▶ **Exercise**:
The answer must consist of every line from the entries below that contains the word "with".

─── Records supplied ───

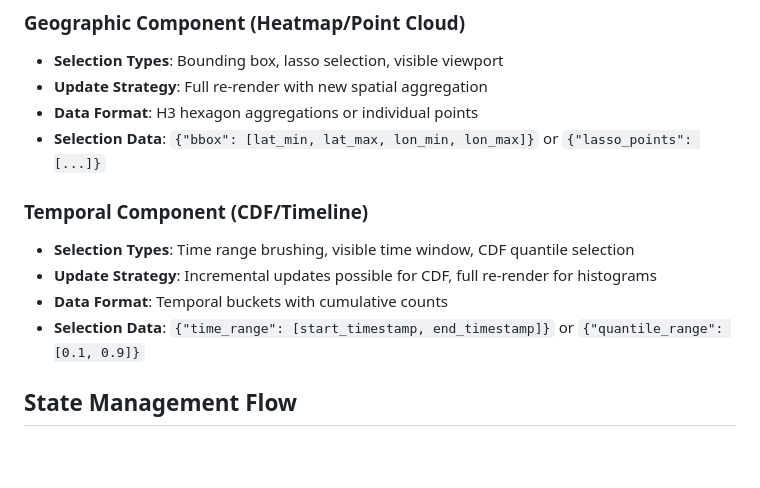
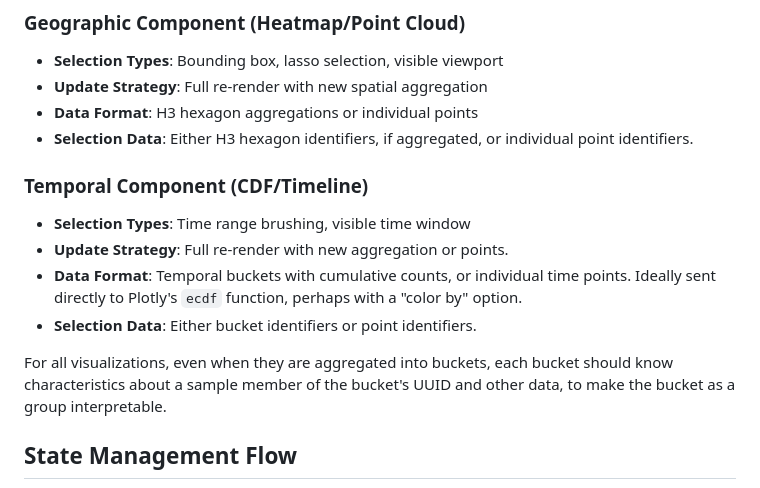
Before and after one commit to thadd3us/crossfilter, a Markdown page: docs/frontend.md, the part around the change. GitHub-like rendering; blank space fills up the shorter version.

Commit message:
fixes to the docs

```diff
--- a/docs/frontend.md
+++ b/docs/frontend.md
@@ -164,13 +164,15 @@ async def apply_spatial_filter(request: SpatialFilterRequest):
 - **Selection Types**: Bounding box, lasso selection, visible viewport
 - **Update Strategy**: Full re-render with new spatial aggregation
 - **Data Format**: H3 hexagon aggregations or individual points
-- **Selection Data**: `{"bbox": [lat_min, lat_max, lon_min, lon_max]}` or `{"lasso_points": [...]}`
+- **Selection Data**: Either H3 hexagon identifiers, if aggregated, or individual point identifiers.
 
 ### Temporal Component (CDF/Timeline)
-- **Selection Types**: Time range brushing, visible time window, CDF quantile selection
-- **Update Strategy**: Incremental updates possible for CDF, full re-render for histograms
-- **Data Format**: Temporal buckets with cumulative counts
-- **Selection Data**: `{"time_range": [start_timestamp, end_timestamp]}` or `{"quantile_range": [0.1, 0.9]}`
+- **Selection Types**: Time range brushing, visible time window
+- **Update Strategy**: Full re-render with new aggregation or points.
+- **Data Format**: Temporal buckets with cumulative counts, or individual time points.  Ideally sent directly to Plotly's `ecdf` function, perhaps with a "color by" option.
+- **Selection Data**: Either bucket identifiers or point identifiers.
+
+For all visualizations, even when they are aggregated into buckets, each bucket should know characteristics about a sample member of the bucket's UUID and other data, to make the bucket as a group interpretable.
 
 ## State Management Flow
 
```
Also changed, not shown: README.md (+2 -2 lines).
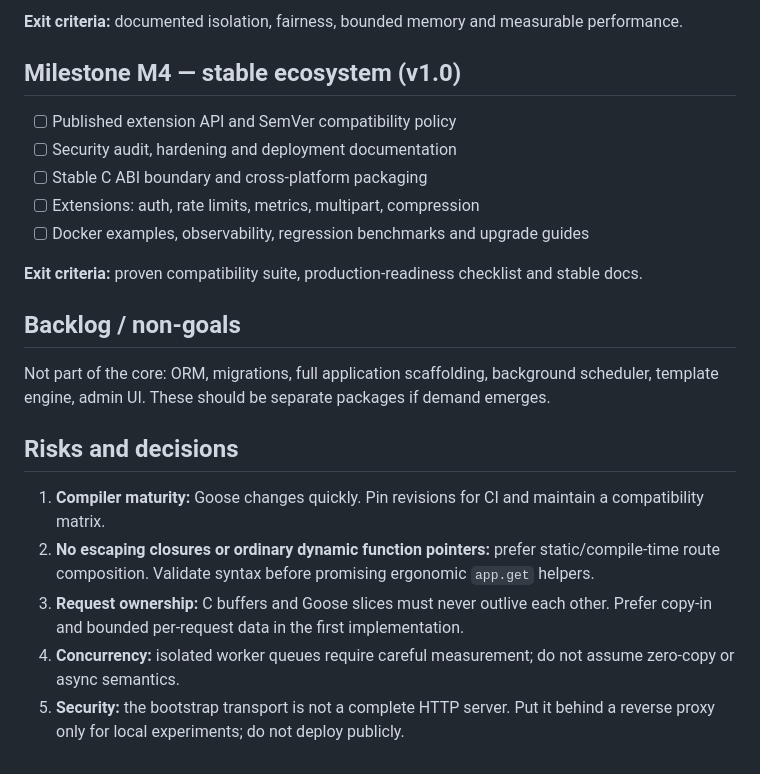
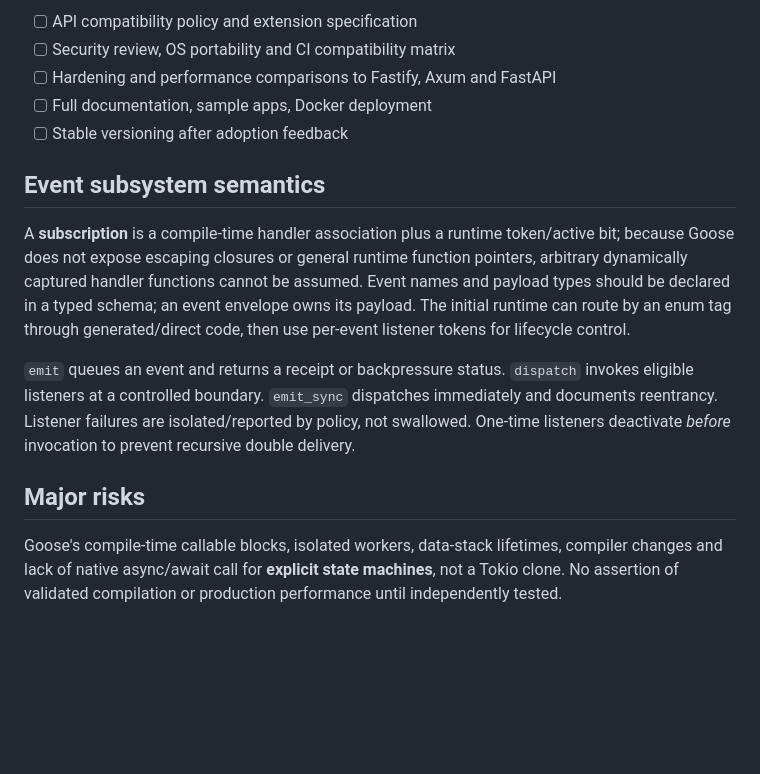
Before and after one commit to aurthurm/goose-web, a Markdown page: ROADMAP.md, the part around one of its changes. Rendered like a GitHub page; blank space fills up the shorter version.

```diff
--- a/ROADMAP.md
+++ b/ROADMAP.md
@@ -58,24 +62,16 @@
 
-**Exit criteria:** documented isolation, fairness, bounded memory and measurable performance.
+- [ ] API compatibility policy and extension specification
+- [ ] Security review, OS portability and CI compatibility matrix
+- [ ] Hardening and performance comparisons to Fastify, Axum and FastAPI
+- [ ] Full documentation, sample apps, Docker deployment
+- [ ] Stable versioning after adoption feedback
 
-## Milestone M4 — stable ecosystem (v1.0)
+## Event subsystem semantics
 
-- [ ] Published extension API and SemVer compatibility policy
-- [ ] Security audit, hardening and deployment documentation
-- [ ] Stable C ABI boundary and cross-platform packaging
-- [ ] Extensions: auth, rate limits, metrics, multipart, compression
-- [ ] Docker examples, observability, regression benchmarks and upgrade guides
+A **subscription** is a compile-time handler association plus a runtime token/active bit; because Goose does not expose escaping closures or general runtime function pointers, arbitrary dynamically captured handler functions cannot be assumed. Event names and payload types should be declared in a typed schema; an event envelope owns its payload. The initial runtime can route by an enum tag through generated/direct code, then use per-event listener tokens for lifecycle control.
 
-**Exit criteria:** proven compatibility suite, production-readiness checklist and stable docs.
+`emit` queues an event and returns a receipt or backpressure status. `dispatch` invokes eligible listeners at a controlled boundary. `emit_sync` dispatches immediately and documents reentrancy. Listener failures are isolated/reported by policy, not swallowed. One-time listeners deactivate *before* invocation to prevent recursive double delivery.
 
-## Backlog / non-goals
+## Major risks
 
-Not part of the core: ORM, migrations, full application scaffolding, background scheduler, template engine, admin UI. These should be separate packages if demand emerges.
-
-## Risks and decisions
-
-1. **Compiler maturity:** Goose changes quickly. Pin revisions for CI and maintain a compatibility matrix.
-2. **No escaping closures or ordinary dynamic function pointers:** prefer static/compile-time route composition. Validate syntax before promising ergonomic `app.get` helpers.
-3. **Request ownership:** C buffers and Goose slices must never outlive each other. Prefer copy-in and bounded per-request data in the first implementation.
-4. **Concurrency:** isolated worker queues require careful measurement; do not assume zero-copy or async semantics.
-5. **Security:** the bootstrap transport is not a complete HTTP server. Put it behind a reverse proxy only for local experiments; do not deploy publicly.
+Goose's compile-time callable blocks, isolated workers, data-stack lifetimes, compiler changes and lack of native async/await call for **explicit state machines**, not a Tokio clone. No assertion of validated compilation or production performance until independently tested.
```
Also changed, not shown: other parts of ROADMAP.md (+47 -43 lines).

───

▶ **Task response**:
 - **Update Strategy**: Full re-render with new spatial aggregation
-- **Data Format**: Temporal buckets with cumulative counts
+- **Update Strategy**: Full re-render with new aggregation or points.
+- **Data Format**: Temporal buckets with cumulative counts, or individual time points.  Ideally sent directly to Plotly's `ecdf` function, perhaps with a "color by" option.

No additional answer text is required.